Last weekend Aaron Barlow, an associate professor of English at the New York City College of Technology published a scathing review of the Common Core State Standards (CCSS) on Academe Magazine’s Blog. His basic idea is that the English Language Arts standards will not prepare students to be successful in his Composition and Literature classes.
To arrive at this conclusion, Barlow sets out his standard of college-readiness (although I hesitate to call “what it takes to be successful in my class” anything resembling a rigorous standard and certainly not a scientific evaluation):
If a student comes into my classroom with curiosity piqued by broad exposure to cultural, historical and scientific information and the ability to sit down and read a book with pleasure for an hour at a time, that student will succeed in my class. That student is primed for the dynamic conversations at the heart of learning…
Mastery of ELA is participatory, a dynamic and not a thing that can be broken down into items on a list. Communication is process and involves a speaker/writer, the vehicle of interaction and an audience. What CCSS will do is remove this dynamic, killing the process through a focus on the vehicle, the “text.” Not only does this not prepare students adequately for college success but it leaves me facing classrooms of students prepared only to be as bored by school now as they were in high school. CCSS, I believe, will make my job harder.
So, boiling it down, to be successful in professor Barlow’s class the only requisites are that you enjoy reading, have a broad curiosity, and can sit still for at least an hour — never mind the need to be able to analyze what you’re reading, draw conclusions, deconstruct theme, or even write yourself (which is ironic considering he teaches composition). These skills – knowledge that is built only through extensive instruction and practice – are apparently superfluous for college-readiness.

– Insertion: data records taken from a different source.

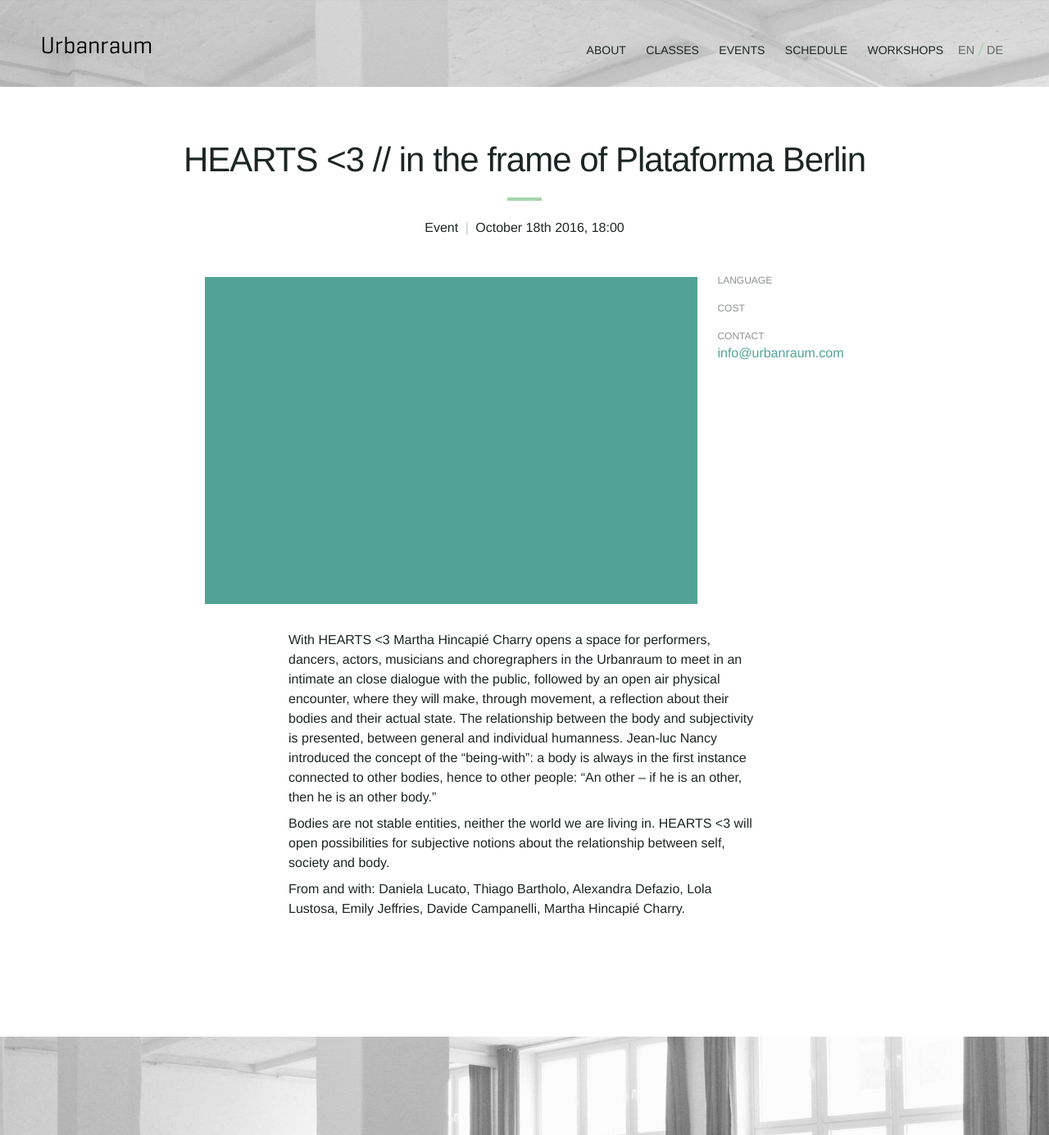
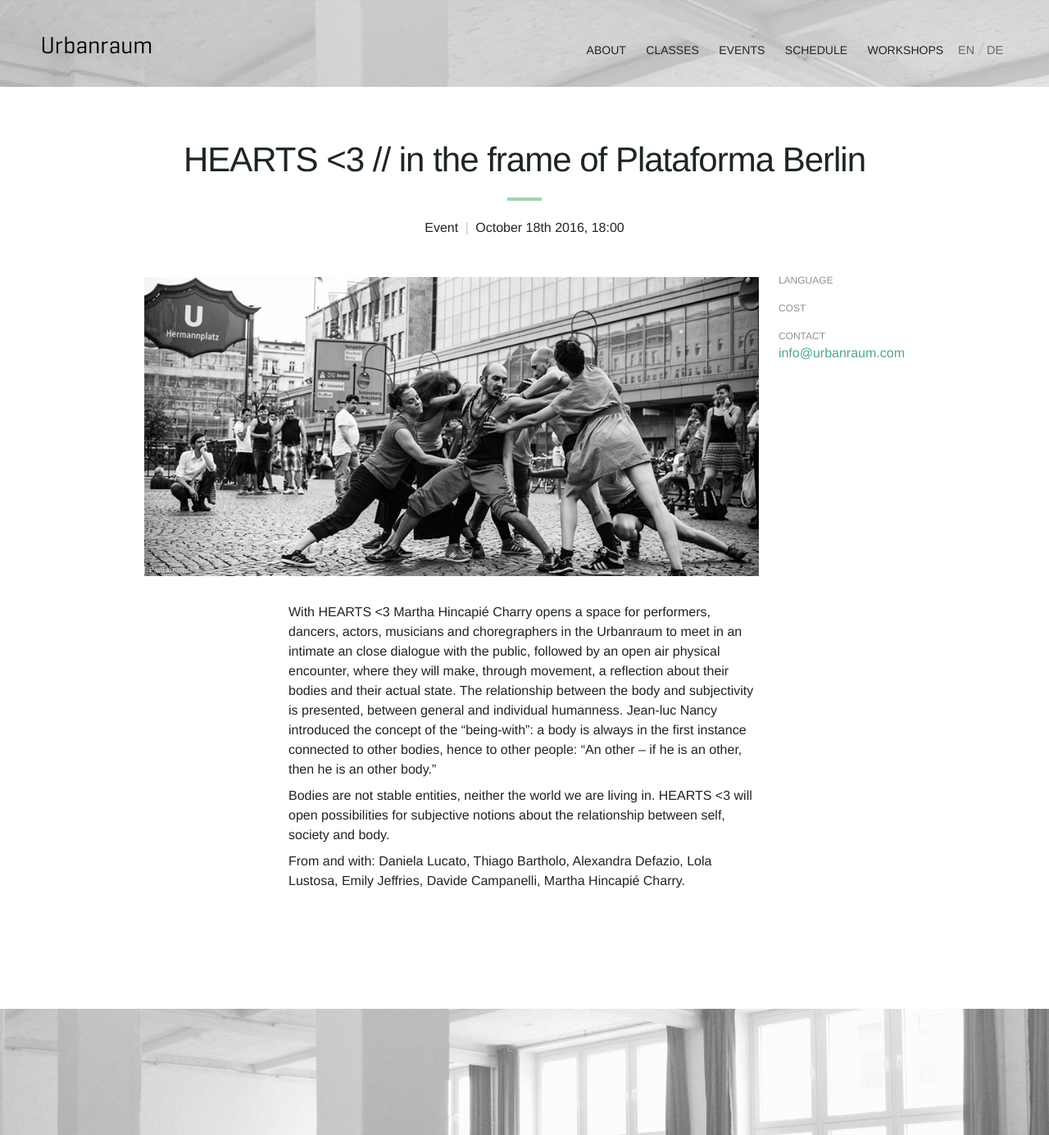
Before and after one commit to Kriesse/urbanraum, a Jekyll site: the page built from _events/2016-10-18.md, in a window 1280 px wide. Shown: the whole page at 82% size. Built offline with Jekyll 4.4.1, drawn with Linux system fonts in a browser that asks for light colours; nearby versions of some CDN libraries.

Commit message:
add hearts plataforma image, optimize images

```diff
--- a/_events/2016-10-18.md
+++ b/_events/2016-10-18.md
@@ -6,7 +6,7 @@ date_de: "18. Oktober 2016"
 
 time: "6:00pm"
 
-image:
+image: "event-hearts-plataforma.jpg"
 tags:
 
 title_en:  "HEARTS <3 // in the frame of Plataforma Berlin"
```
Also changed, not shown: img/class-kinderyoga.jpg, img/class-tanz-musik.jpg, img/event-hearts-plataforma.jpg (added), img/teacher-barbara-bausch.jpg.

The “dynamic conversations” Barlow desires are made possible by the very practices that he seeks to diminish: robust engagement with text. Complex and nuanced discussion is produced by facilitating deep textual analysis, deconstructing not only what is said, but how it is said, extracting meaning while also revealing how meaning can be manipulated and changed. This is reading done well — a series of layered interactions, critiques and analyses. Loving to read will not get us there.
Barlow’s ideas about what training is necessary to be ready for college appears to be in the same vein as “learning for learning’s sake.” Or, perhaps more appropriately in this case: reading for reading’s sake. This is a convenient position since stakes for him are nil. If his students are unprepared, or love reading but are simply poor at the companion skills of analysis, critique and writing, he can continue on with those few who are ready. At worst, his job is a little harder. I encourage Barlow to consider that these standards do not exist for him, but for students who are habitually underserved and underprepared by the current education system both at the secondary and postsecondary level.
Not only are students grossly underprepared to be successful at the New York City College of Technology, the college has a poor record of serving its students once they arrive on campus. The majority of students who attend are low-income (73%) and students of color (64%), and many are nontraditional students or attend only part-time. These are the students that were failed by the public K-12 system. They were never taught to anywhere near the rigor of the Common Core, attended segregated and under-resourced schools, and were disproportionately taught by out-of-field, unlicensed or inexperienced teachers.
The New York City College of Technology fails them again. After four-years nearly 30% of them will have transferred and only 3% will have graduated. After 6 years, 24% will have walked across the stage.
Barlow is right to worry that students are not ready for college—even one as low quality as his—but how dare he stand in the way of meaningful academic progress for students. The status quo is not working for millions of students, and despite his privileged nostalgia for a time immemorial, when joyful reading translated to success, the Common Core will have tangible benefits for all students, but particularly those who are underserved by public education time and time again.